Exercise brief
Pull each line holding "abstract" out of the entries below.

Records provided
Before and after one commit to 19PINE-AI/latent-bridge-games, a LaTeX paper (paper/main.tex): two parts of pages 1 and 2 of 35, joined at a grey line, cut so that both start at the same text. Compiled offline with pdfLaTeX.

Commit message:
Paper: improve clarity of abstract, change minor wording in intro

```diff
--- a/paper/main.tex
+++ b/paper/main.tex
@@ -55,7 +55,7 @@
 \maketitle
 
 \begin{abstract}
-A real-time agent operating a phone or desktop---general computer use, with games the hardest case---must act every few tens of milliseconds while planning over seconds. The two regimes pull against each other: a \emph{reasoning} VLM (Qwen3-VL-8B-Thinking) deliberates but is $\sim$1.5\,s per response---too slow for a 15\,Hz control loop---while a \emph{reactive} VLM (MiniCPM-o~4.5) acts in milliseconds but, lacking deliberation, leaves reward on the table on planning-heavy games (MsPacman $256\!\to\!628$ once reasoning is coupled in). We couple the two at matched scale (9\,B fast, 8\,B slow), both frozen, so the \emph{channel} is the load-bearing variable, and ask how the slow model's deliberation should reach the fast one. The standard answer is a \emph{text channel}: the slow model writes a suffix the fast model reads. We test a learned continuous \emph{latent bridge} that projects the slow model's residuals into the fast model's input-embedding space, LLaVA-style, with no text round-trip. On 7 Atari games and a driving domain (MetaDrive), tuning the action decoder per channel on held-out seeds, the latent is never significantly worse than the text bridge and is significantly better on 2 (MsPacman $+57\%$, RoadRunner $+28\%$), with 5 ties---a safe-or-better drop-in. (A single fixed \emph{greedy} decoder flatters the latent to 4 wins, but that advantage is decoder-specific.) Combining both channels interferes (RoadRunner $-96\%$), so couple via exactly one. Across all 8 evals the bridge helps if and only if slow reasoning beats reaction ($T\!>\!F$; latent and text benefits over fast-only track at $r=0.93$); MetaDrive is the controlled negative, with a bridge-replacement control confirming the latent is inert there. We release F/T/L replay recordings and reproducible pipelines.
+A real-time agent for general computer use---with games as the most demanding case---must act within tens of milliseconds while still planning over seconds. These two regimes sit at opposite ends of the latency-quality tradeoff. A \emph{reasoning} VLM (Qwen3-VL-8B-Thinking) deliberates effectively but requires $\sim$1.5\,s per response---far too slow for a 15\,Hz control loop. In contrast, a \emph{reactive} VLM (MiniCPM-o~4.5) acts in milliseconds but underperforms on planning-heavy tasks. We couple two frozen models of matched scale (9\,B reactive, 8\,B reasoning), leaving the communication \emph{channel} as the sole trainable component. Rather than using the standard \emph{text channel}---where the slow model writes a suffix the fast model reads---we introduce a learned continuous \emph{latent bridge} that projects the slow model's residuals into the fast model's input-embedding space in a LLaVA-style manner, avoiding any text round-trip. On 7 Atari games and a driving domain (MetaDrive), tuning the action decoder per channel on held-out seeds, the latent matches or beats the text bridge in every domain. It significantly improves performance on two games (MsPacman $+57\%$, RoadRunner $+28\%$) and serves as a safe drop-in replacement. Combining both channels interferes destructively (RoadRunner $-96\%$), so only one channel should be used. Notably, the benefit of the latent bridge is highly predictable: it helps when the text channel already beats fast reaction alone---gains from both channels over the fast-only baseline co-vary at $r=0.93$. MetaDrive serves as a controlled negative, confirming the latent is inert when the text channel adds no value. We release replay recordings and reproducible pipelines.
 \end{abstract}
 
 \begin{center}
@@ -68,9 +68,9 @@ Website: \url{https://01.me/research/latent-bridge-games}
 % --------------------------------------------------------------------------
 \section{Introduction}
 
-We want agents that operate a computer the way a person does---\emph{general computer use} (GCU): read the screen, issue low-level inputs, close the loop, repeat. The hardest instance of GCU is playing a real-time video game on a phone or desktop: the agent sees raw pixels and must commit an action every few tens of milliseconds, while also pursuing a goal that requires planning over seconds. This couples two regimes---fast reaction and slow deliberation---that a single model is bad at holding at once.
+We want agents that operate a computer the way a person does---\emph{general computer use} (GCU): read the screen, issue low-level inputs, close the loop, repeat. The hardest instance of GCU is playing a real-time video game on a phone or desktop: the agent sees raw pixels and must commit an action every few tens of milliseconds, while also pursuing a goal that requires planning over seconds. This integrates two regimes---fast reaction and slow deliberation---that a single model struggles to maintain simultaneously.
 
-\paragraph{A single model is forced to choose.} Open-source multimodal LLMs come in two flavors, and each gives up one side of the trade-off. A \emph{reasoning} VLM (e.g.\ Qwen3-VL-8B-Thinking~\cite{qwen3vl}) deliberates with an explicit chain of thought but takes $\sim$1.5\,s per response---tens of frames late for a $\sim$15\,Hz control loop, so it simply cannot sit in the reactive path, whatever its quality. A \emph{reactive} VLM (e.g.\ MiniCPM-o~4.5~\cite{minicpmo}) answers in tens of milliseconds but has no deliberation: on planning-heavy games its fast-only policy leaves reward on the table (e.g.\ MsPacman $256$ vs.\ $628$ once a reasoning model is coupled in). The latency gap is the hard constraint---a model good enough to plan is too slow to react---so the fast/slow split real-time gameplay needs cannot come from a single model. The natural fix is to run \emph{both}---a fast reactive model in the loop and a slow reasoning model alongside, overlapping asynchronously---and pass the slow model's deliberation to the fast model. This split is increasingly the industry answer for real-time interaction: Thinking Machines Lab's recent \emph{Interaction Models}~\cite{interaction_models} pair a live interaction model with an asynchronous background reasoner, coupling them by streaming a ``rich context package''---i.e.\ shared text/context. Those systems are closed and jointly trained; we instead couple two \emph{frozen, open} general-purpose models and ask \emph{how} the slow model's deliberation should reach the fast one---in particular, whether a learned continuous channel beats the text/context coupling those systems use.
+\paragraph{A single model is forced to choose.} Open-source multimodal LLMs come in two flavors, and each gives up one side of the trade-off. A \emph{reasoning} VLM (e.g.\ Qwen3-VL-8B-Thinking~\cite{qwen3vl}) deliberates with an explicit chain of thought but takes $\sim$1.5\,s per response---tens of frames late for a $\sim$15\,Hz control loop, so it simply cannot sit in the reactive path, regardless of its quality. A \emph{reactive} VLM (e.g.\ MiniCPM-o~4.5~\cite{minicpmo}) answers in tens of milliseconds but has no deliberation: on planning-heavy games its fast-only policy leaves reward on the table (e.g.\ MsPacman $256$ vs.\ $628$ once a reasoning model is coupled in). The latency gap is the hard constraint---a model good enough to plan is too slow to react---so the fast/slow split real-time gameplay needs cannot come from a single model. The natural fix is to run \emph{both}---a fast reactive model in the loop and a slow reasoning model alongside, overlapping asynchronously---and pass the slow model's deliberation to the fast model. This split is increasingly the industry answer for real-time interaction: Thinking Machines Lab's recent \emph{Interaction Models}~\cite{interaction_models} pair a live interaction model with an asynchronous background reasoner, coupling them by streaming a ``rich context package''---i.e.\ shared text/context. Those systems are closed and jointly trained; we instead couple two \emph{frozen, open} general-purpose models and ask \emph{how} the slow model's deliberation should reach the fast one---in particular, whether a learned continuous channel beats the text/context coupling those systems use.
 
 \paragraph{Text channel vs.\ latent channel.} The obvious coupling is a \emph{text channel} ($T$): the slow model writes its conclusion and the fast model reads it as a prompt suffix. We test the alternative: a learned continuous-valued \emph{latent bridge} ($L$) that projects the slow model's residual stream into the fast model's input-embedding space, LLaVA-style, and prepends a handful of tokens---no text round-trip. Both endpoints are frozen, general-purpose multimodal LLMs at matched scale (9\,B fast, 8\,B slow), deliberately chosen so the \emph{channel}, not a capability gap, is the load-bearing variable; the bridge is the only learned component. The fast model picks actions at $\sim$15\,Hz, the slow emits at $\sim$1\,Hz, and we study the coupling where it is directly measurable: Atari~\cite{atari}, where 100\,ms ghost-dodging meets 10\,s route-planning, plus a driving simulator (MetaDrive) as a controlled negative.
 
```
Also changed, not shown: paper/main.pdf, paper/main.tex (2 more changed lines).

Your response
Paper: improve clarity of abstract, change minor wording in intro
 \begin{abstract}
 \end{abstract}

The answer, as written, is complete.